However, as an employee, you must take responsibility for generating significant contributions to your organization. This is particularly important when it comes to job retention or landing that big promotion. The reality is that resting on your laurels is fine up until the point that it isn’t, when crucial organizational decisions must be made.
Beyond retention, adding value to your company reflects the value that you place on your career, giving you a greater state of purpose on a day-to-day basis. What better way to wake up happy than by feeling confident about what you’re bringing to the table?
Whether you’re an employee looking for some guidance, or a manager aiming to inspire your team with new ideas and resources, here are some ideas to help you begin adding value to your company:
Figure Out What You’re Good At
This seems totally obvious.

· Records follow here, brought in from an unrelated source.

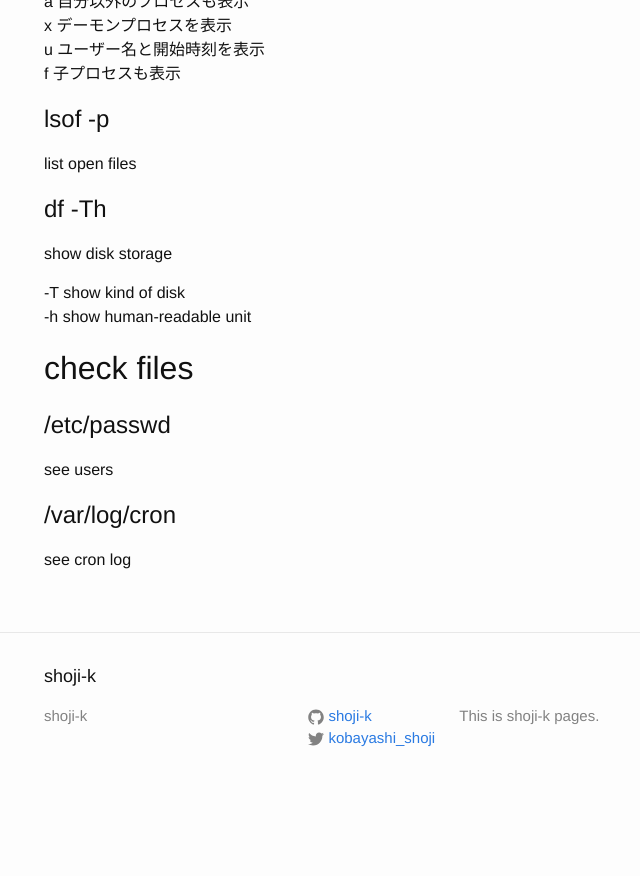
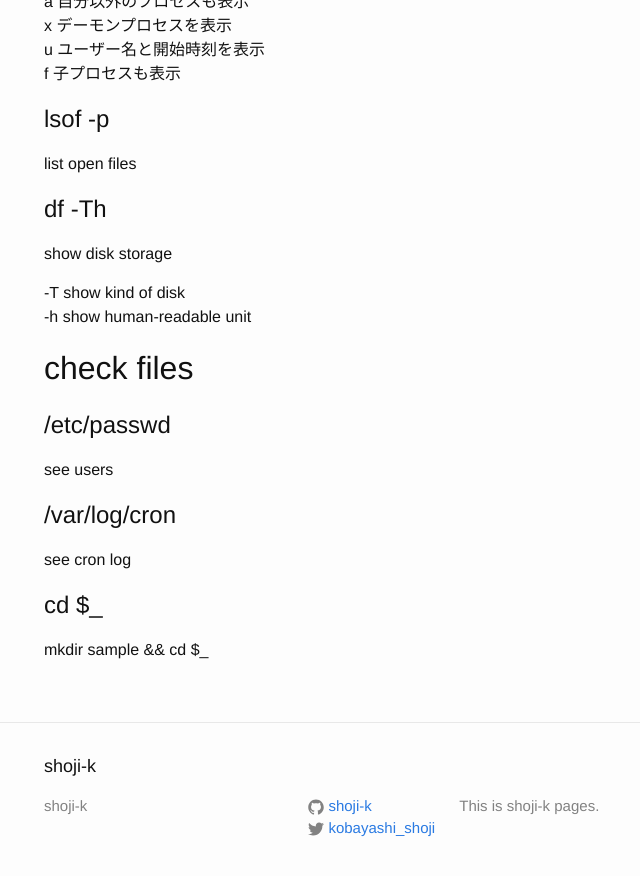
Before and after one commit to shoji-k/shoji-k.github.com, a Jekyll site: the page built from _posts/2016-02-11-linux.markdown, in a window 1280 px wide and 900 px high, scrolled down 1241 px. Shown: the top 876 px of the window, without its empty margins (226-866 px from the left). Built offline with Jekyll 4.4.1, drawn with Linux system fonts in a browser that asks for light colours; before the commit the page ends 2051 px from its top, so only the background shows below that.

Commit message:
add cd $_ to linux page

```diff
--- a/_posts/2016-02-11-linux.markdown
+++ b/_posts/2016-02-11-linux.markdown
@@ -78,3 +78,7 @@ see users
 # /var/log/cron
 
 see cron log
+
+# cd $_
+
+mkdir sample && cd $_
```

With that said, we often view ourselves differently that our team may view us. Don’t be afraid to ask others that you work with their opinion on where they think your strengths lie and where you could make improvements. Their insight is much more valuable than may think.
We tend to think of ourselves in big pictures terms. Try to recognize the everyday tasks that may, on the surface, appear mundane. If you find that you are exceptionally efficient at completing one of these minor duties, congratulations! You’ve discovered a major way that you add value to your company. Let your managers know what you excel at and take the lead in those areas.
Stay Out Of The Background
Speaking of taking the lead…stepping up and leading the initiative on solving problems that your team is encountering is a great way to alleviate the burden of your team leaders and correct inefficiencies within your organization. Staying out of the background doesn’t mean getting in your manager’s way, and it doesn’t mean being noticed every five minutes. It means showing up and standing out by keeping the team rolling when the gears are grinding to a halt. It means finding new projects that add value to your organization during your downtime and creating new streams of revenue for your company.
Remain Aware Of The Company’s Goals
When taking the initiative, you must do so with the company’s mission statement and values in mind. Not only will this positively affect the trajectory of your assignments, but it will demonstrate to those around you that you’re working for the team and the company, not just yourself. Ultimately, the degree to which your team members trust one another will result in the greatest addition of value to your company.